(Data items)
Start of Block
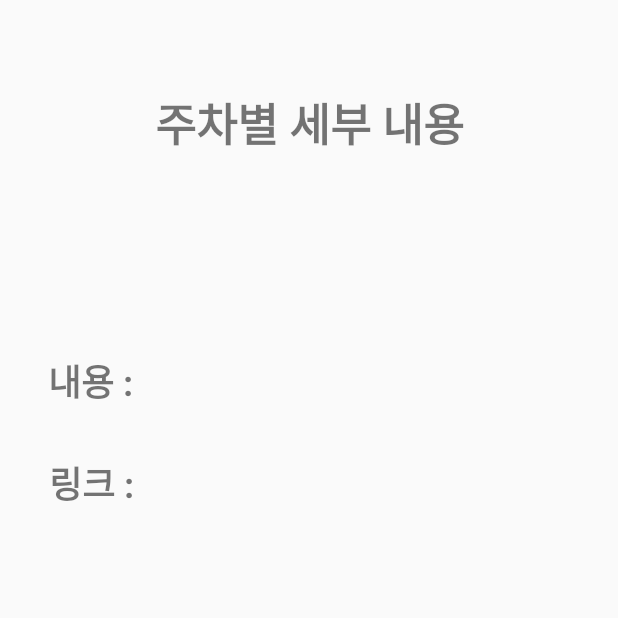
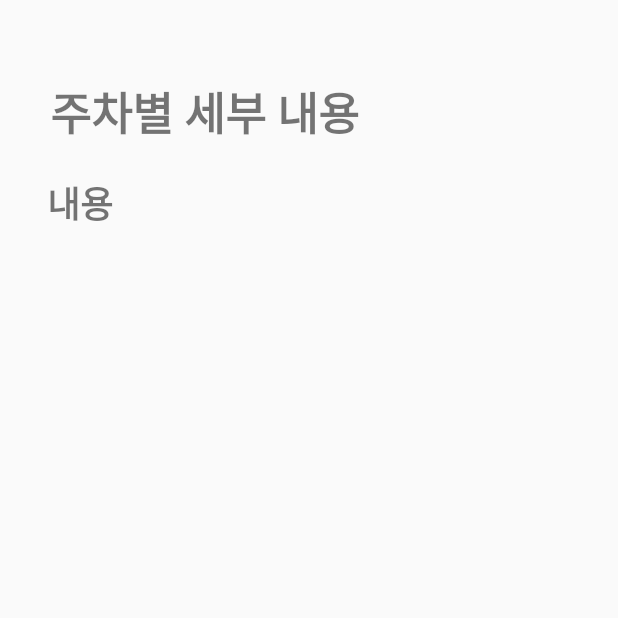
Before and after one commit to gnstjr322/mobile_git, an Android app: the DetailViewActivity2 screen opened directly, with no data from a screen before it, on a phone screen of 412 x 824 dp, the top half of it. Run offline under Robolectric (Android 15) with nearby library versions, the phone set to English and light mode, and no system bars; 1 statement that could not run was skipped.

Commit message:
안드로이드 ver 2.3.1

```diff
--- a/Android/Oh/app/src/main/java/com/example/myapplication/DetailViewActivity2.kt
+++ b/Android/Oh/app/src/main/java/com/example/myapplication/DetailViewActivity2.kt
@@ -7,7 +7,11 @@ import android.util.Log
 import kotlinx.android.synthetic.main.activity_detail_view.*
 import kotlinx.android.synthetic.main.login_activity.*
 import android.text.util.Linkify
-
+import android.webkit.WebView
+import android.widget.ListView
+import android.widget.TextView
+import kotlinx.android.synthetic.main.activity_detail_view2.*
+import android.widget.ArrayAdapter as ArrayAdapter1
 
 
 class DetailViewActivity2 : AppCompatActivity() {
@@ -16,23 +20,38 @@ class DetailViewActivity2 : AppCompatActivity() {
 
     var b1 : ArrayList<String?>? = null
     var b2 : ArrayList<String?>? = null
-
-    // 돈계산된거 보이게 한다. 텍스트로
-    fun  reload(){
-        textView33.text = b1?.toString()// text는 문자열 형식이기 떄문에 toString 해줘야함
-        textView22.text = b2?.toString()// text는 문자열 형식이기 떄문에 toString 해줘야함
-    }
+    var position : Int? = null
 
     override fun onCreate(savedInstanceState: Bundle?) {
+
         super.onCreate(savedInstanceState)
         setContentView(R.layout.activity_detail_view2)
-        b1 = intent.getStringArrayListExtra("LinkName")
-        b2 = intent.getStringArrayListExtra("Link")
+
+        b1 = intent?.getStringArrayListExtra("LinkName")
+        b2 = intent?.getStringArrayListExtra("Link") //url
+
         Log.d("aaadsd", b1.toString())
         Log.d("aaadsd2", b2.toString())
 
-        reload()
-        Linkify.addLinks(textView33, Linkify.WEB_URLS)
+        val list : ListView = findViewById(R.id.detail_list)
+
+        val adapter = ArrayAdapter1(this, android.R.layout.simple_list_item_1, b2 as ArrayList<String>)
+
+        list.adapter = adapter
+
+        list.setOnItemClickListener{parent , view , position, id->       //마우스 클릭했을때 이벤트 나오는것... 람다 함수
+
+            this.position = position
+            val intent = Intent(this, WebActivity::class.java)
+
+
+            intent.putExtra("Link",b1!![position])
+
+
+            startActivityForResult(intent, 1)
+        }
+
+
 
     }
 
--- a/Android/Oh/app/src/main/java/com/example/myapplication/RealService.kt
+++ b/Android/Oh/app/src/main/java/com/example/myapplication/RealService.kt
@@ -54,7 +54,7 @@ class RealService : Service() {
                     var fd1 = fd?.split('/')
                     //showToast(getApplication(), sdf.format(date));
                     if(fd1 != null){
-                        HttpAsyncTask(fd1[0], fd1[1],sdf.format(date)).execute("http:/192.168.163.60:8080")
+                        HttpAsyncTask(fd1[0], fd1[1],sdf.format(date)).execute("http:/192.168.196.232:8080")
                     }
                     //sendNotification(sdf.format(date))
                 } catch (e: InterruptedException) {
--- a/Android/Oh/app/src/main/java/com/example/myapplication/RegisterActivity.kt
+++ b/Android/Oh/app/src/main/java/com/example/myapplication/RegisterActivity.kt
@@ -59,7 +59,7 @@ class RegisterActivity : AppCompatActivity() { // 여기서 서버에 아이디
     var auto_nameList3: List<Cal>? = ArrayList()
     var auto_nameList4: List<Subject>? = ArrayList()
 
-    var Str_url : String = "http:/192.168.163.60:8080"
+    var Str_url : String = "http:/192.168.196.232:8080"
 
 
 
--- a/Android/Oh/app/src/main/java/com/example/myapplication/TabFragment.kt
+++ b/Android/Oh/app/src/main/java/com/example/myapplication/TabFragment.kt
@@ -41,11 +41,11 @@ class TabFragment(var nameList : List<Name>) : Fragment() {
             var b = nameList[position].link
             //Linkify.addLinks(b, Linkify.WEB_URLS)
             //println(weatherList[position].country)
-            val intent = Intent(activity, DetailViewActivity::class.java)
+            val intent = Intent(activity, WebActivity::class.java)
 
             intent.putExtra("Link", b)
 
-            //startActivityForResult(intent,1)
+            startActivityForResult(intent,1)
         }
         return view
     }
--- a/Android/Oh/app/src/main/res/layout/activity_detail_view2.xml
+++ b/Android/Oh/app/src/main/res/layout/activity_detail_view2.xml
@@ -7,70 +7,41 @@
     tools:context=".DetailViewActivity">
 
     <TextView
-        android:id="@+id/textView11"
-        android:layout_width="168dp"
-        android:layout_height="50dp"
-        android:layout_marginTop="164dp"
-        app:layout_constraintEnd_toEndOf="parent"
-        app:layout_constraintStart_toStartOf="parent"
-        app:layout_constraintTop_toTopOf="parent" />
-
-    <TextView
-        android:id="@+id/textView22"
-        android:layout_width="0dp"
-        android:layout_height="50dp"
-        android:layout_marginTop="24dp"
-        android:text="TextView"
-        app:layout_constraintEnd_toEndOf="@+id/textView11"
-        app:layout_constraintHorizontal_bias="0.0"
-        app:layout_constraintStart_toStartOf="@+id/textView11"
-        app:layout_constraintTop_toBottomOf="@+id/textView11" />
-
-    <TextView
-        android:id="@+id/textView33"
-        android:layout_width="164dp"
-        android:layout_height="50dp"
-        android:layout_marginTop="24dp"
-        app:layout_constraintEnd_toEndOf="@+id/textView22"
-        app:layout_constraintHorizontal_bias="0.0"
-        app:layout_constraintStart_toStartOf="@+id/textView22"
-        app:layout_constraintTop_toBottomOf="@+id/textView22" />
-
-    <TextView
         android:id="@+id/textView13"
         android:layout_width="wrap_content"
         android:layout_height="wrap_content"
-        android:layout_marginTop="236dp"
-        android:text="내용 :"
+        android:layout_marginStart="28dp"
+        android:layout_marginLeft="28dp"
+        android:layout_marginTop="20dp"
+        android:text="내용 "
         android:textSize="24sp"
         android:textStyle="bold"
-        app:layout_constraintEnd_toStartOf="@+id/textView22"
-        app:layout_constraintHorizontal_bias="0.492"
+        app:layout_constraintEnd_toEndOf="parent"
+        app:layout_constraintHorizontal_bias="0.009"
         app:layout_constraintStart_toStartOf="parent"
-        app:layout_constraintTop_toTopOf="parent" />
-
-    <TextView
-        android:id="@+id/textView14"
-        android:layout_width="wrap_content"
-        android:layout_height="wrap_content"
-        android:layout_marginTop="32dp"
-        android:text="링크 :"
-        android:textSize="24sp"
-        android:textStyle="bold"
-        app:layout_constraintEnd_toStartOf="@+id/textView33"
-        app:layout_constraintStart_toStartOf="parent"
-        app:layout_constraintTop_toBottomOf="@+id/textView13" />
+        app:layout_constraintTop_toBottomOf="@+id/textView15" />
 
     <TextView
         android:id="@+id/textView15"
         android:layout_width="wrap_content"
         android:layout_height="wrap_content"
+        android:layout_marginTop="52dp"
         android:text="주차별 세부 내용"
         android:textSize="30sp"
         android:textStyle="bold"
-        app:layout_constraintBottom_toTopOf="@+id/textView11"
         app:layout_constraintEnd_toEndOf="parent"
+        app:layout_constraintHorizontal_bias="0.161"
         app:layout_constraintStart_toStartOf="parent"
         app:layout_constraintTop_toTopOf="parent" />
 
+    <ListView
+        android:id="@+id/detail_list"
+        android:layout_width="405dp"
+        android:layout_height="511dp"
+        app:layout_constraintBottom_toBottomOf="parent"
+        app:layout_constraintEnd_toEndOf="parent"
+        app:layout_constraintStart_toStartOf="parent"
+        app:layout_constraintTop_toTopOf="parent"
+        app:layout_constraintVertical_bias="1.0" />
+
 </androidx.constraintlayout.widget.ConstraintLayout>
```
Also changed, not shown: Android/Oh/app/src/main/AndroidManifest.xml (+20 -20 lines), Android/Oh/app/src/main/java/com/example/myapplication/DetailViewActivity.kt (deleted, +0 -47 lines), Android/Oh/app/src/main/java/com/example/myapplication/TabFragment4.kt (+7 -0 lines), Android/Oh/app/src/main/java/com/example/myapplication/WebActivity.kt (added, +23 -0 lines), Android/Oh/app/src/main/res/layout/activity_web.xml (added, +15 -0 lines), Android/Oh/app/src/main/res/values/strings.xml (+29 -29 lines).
End of Block
**Work to be completed:**
Each line in the data that holds the word "import" must be copied.

**Result of the task:**
@@ -7,7 +7,11 @@ import android.util.Log
 import kotlinx.android.synthetic.main.activity_detail_view.*
 import kotlinx.android.synthetic.main.login_activity.*
 import android.text.util.Linkify
+import android.webkit.WebView
+import android.widget.ListView
+import android.widget.TextView
+import kotlinx.android.synthetic.main.activity_detail_view2.*
+import android.widget.ArrayAdapter as ArrayAdapter1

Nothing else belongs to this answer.